REQUIRED ACTION:
Word for word, repeat the data that follows. Do not include the pictures.

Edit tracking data
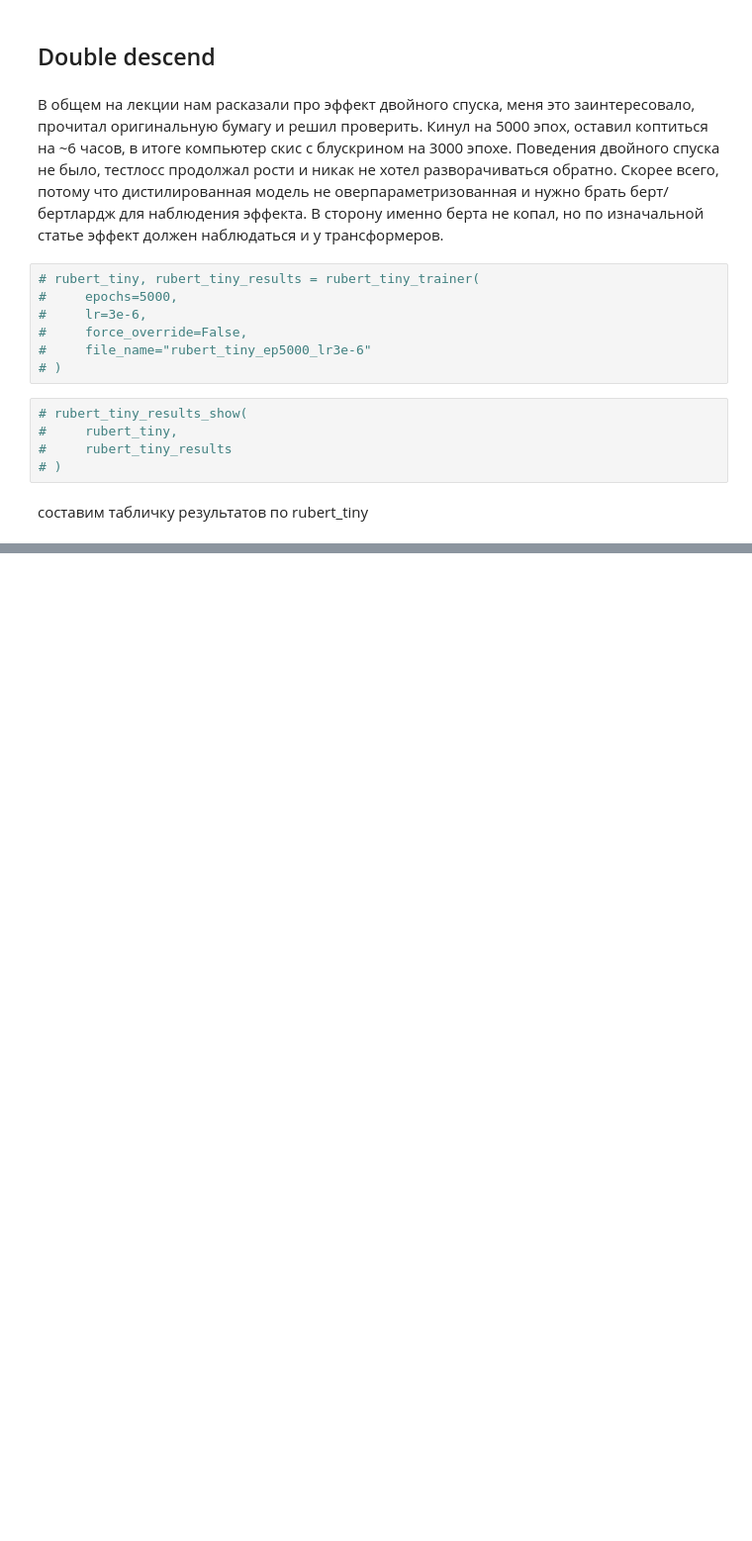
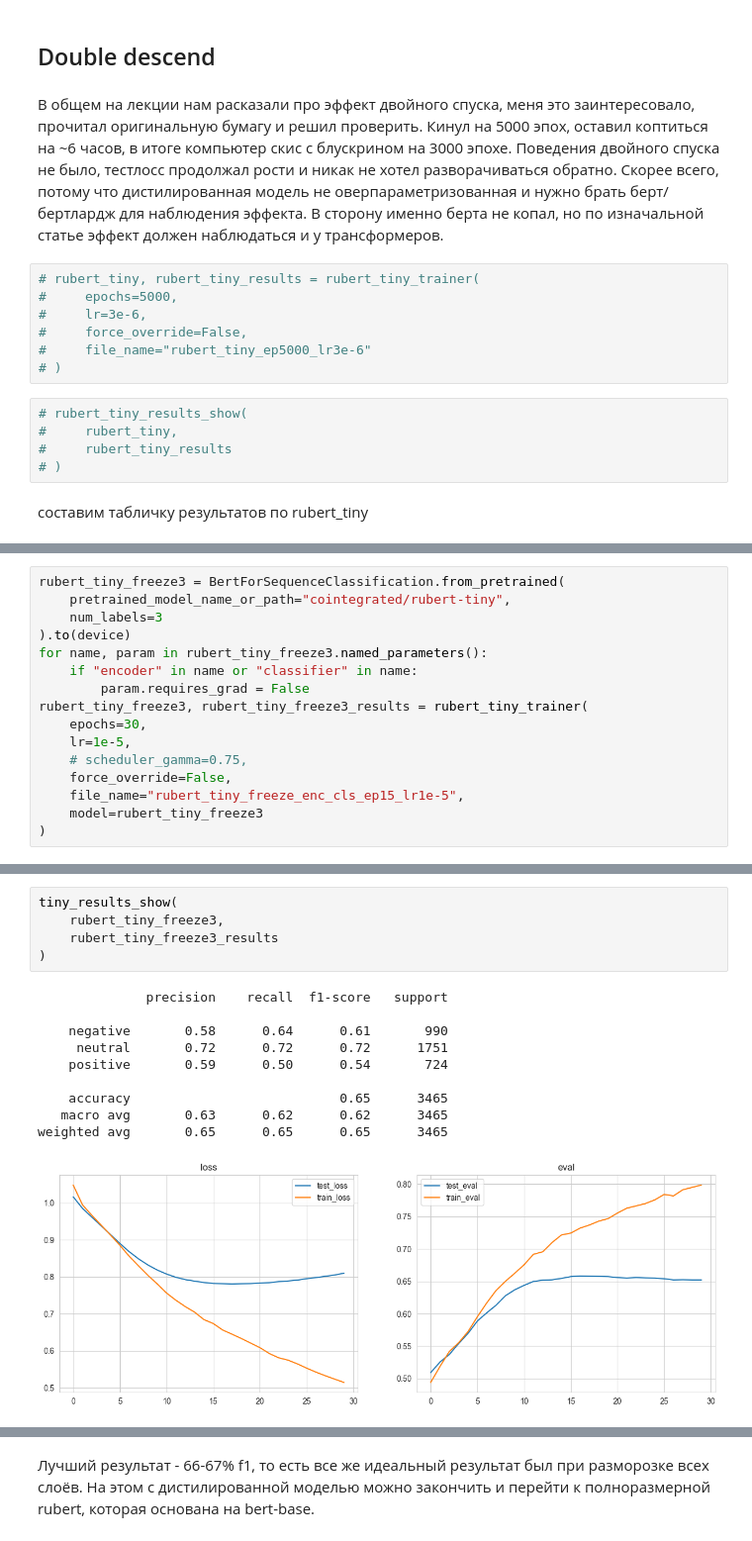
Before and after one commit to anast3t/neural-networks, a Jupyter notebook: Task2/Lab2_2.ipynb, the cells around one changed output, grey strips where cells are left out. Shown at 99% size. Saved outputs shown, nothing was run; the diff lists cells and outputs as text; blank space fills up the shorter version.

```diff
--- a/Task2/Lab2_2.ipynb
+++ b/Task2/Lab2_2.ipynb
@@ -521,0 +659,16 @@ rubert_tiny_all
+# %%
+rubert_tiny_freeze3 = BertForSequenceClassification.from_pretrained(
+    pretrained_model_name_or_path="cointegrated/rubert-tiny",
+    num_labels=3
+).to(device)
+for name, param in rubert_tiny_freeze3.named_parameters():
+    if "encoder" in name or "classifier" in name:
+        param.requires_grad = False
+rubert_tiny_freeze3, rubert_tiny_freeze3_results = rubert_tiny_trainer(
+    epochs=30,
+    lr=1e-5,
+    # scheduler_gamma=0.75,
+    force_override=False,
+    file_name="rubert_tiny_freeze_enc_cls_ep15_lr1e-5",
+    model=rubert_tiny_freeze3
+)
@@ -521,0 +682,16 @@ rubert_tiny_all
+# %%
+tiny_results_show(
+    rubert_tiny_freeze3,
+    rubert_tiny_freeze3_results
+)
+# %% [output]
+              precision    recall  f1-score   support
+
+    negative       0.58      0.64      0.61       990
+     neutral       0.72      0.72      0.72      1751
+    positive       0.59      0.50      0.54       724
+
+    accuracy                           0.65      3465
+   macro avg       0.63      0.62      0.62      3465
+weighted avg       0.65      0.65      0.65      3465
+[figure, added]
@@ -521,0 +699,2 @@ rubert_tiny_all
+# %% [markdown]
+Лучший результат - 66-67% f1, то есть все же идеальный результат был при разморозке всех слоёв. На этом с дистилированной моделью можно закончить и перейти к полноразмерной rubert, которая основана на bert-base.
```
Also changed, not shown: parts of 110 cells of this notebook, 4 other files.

SOLUTION:
Before and after one commit to anast3t/neural-networks, a Jupyter notebook: Task2/Lab2_2.ipynb, the cells around one changed output, grey strips where cells are left out. Shown at 99% size. Saved outputs shown, nothing was run; the diff lists cells and outputs as text; blank space fills up the shorter version.

```diff
--- a/Task2/Lab2_2.ipynb
+++ b/Task2/Lab2_2.ipynb
@@ -521,0 +659,16 @@ rubert_tiny_all
+# %%
+rubert_tiny_freeze3 = BertForSequenceClassification.from_pretrained(
+    pretrained_model_name_or_path="cointegrated/rubert-tiny",
+    num_labels=3
+).to(device)
+for name, param in rubert_tiny_freeze3.named_parameters():
+    if "encoder" in name or "classifier" in name:
+        param.requires_grad = False
+rubert_tiny_freeze3, rubert_tiny_freeze3_results = rubert_tiny_trainer(
+    epochs=30,
+    lr=1e-5,
+    # scheduler_gamma=0.75,
+    force_override=False,
+    file_name="rubert_tiny_freeze_enc_cls_ep15_lr1e-5",
+    model=rubert_tiny_freeze3
+)
@@ -521,0 +682,16 @@ rubert_tiny_all
+# %%
+tiny_results_show(
+    rubert_tiny_freeze3,
+    rubert_tiny_freeze3_results
+)
+# %% [output]
+              precision    recall  f1-score   support
+
+    negative       0.58      0.64      0.61       990
+     neutral       0.72      0.72      0.72      1751
+    positive       0.59      0.50      0.54       724
+
+    accuracy                           0.65      3465
+   macro avg       0.63      0.62      0.62      3465
+weighted avg       0.65      0.65      0.65      3465
+[figure, added]
@@ -521,0 +699,2 @@ rubert_tiny_all
+# %% [markdown]
+Лучший результат - 66-67% f1, то есть все же идеальный результат был при разморозке всех слоёв. На этом с дистилированной моделью можно закончить и перейти к полноразмерной rubert, которая основана на bert-base.
```
Also changed, not shown: parts of 110 cells of this notebook, 4 other files.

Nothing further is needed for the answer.